New Zealand's business sector spends $8.4 billion a year on energy. The energy it uses accounts for over half of New Zealand's total.
These are staggering numbers. Fortunately, a number of forward-thinking companies are seeing the business sense of cutting energy consumption.
Several Top 200 Award finalists are among them. They're being helped by the Energy Efficiency and Conservation Authority, a government body that aims to create a more efficient and lower carbon business sector. They've been working hard to reach this goal, so much so that they can now boast agreements with what amounts to 40 per cent of New Zealand's business energy use.
"EECA congratulates all of the finalists in the Deloitte Top 200," beams Gary Walker, the EECA's business account director, North. "We are particularly proud of those we have worked with in their stride toward energy efficiency.
"Smart businesses have energy management programmes in place and are using better energy management to get ahead. Businesses who don't start thinking of energy efficiency risk getting left behind."
It's hard to argue with Walker's assertions when some of the Top 200 Awards' most prolific nominees are counted among EECA's partners.
Air New Zealand
Air New Zealand features prominently in this year's awards. It aims to be the world's most environmentally sustainable airline by 2020. It demonstrated its commitment to this goal by signing a two-year partnership with the EECA which would save 10 gigawatt-hours a year.

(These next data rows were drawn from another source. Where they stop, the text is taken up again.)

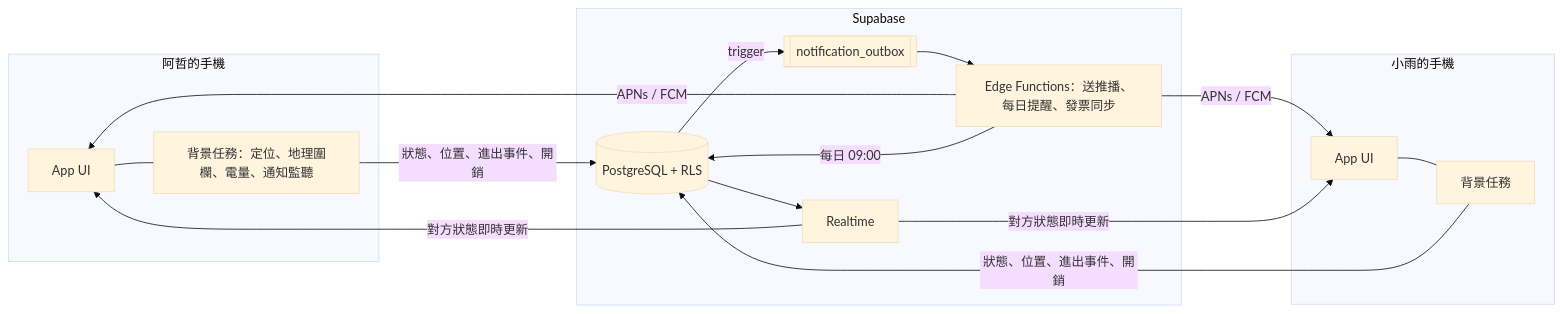
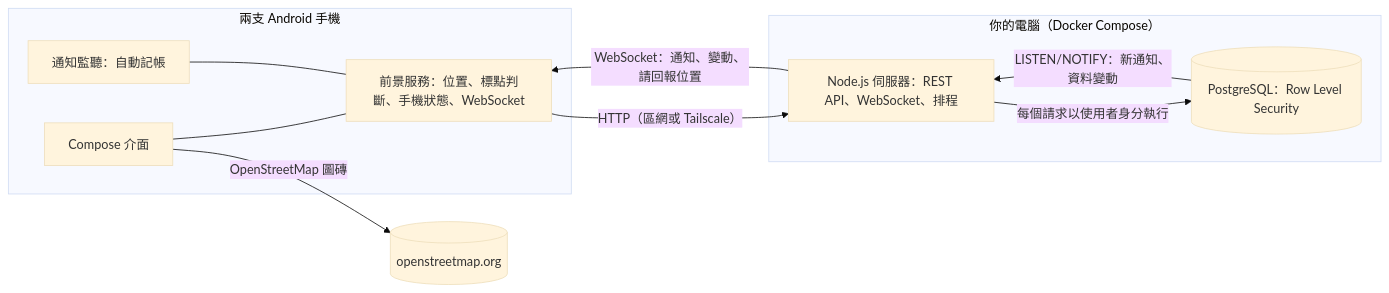
One commit to FalseEnd/Claude changed the diagram in docs/DESIGN.md. Above: the diagram before and after it, drawn with Mermaid (base theme). The commit also changed other lines of this file and 49 other files, not shown here.

````diff
--- a/docs/DESIGN.md
+++ b/docs/DESIGN.md
@@ -281,24 +199,16 @@
 ```mermaid
 flowchart LR
-  subgraph A["阿哲的手機"]
-    A1[App UI] --- A2[背景任務：定位、地理圍欄、電量、通知監聽]
+  subgraph Phones["兩支 Android 手機"]
+    UI[Compose 介面] --- SVC[前景服務：位置、標點判斷、手機狀態、WebSocket]
+    NL[通知監聽：自動記帳] --- SVC
   end
-  subgraph B["小雨的手機"]
-    B1[App UI] --- B2[背景任務]
+  subgraph PC["你的電腦（Docker Compose）"]
+    API[Node.js 伺服器：REST API、WebSocket、排程]
+    DB[(PostgreSQL：Row Level Security)]
   end
-  subgraph S["Supabase"]
-    DB[(PostgreSQL + RLS)]
-    RT[Realtime]
-    EF[Edge Functions：送推播、每日提醒、發票同步]
-    OB[[notification_outbox]]
-  end
-  A2 -- 狀態、位置、進出事件、開銷 --> DB
-  B2 -- 狀態、位置、進出事件、開銷 --> DB
-  DB -- trigger --> OB --> EF
-  EF -- APNs / FCM --> A1
-  EF -- APNs / FCM --> B1
-  DB --> RT
-  RT -- 對方狀態即時更新 --> A1
-  RT -- 對方狀態即時更新 --> B1
-  EF -- 每日 09:00 --> DB
+  SVC -- HTTP（區網或 Tailscale） --> API
+  API -- 每個請求以使用者身分執行 --> DB
+  DB -- LISTEN/NOTIFY：新通知、資料變動 --> API
+  API -- WebSocket：通知、變動、請回報位置 --> SVC
+  UI -- OpenStreetMap 圖磚 --> OSM[(openstreetmap.org)]
 ```
````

The partnership target has increased Air New Zealand's cost savings and has seen the introduction of an innovative energy-efficient heating and ventilation system in the Auckland Airport departure lounge.
Pramesh Maharaj, the EECA Manager responsible for the Air NZ account, sung the airline's praises: "Air New Zealand's no-holds-barred approach to energy and fuel efficiency has made it an international ambassador for lower carbon ways of doing business, which brings positive spin-offs for all New Zealanders."
This topic is obviously one close to Z Energy, having invested $2.7 million into its energy efficiency initiative across all 171 NZ retail sites.
Much of the effort is directed at the meat of Z's energy consumption: lighting. A quarter of the company's total retail electricity use comes from forecourt power and lighting.
"Z Energy's determination to shine a light on its sustainability goal demonstrates how energy efficiency can help fuel your business and improve your customer experience," explains Chris Thurston, business account manager at EECA.
Z Energy partnered with Phillips NZ in 2014 to install 2200 high-end energy LED fittings with intelligent lighting controls across the business. The partnership has paid dividends, delivering an average 68 per cent in lighting energy savings and a 16 per cent reduction in carbon emissions.
When you're as large as IAG, energy consumption is a big deal. In New Zealand alone, the international insurance company tenants 100 sites all over the country.
Working with EECA, IAG pledged to operate its energy-consuming assets in accordance with best business practice by mid-2016. The company partnered with its landlords to get the most energy efficient outcome from its NZ sites. It will benchmark its current energy use and commit to monitor its progress as it rolls out the changes across New Zealand.
The NZI Centre in Auckland (see picture p22) is the flagship for IAG's commitment to energy efficiency. The Centre was developed by Newcrest with Jasmax Architects. The building scored a 5.5 out of 6 under the NABERSNZ energy rating scheme, the first building in Auckland to rate a "market leading" score.
"Companies that are interested in energy efficiency tend to be big energy users," explains Dane Fredriksson, EECA business account manager. "IAG recognises the intrinsic benefits of energy efficiency -- staff wellbeing and being a good corporate citizen. Over time, role models like IAG can have a significant impact on the quality and character of commercial buildings."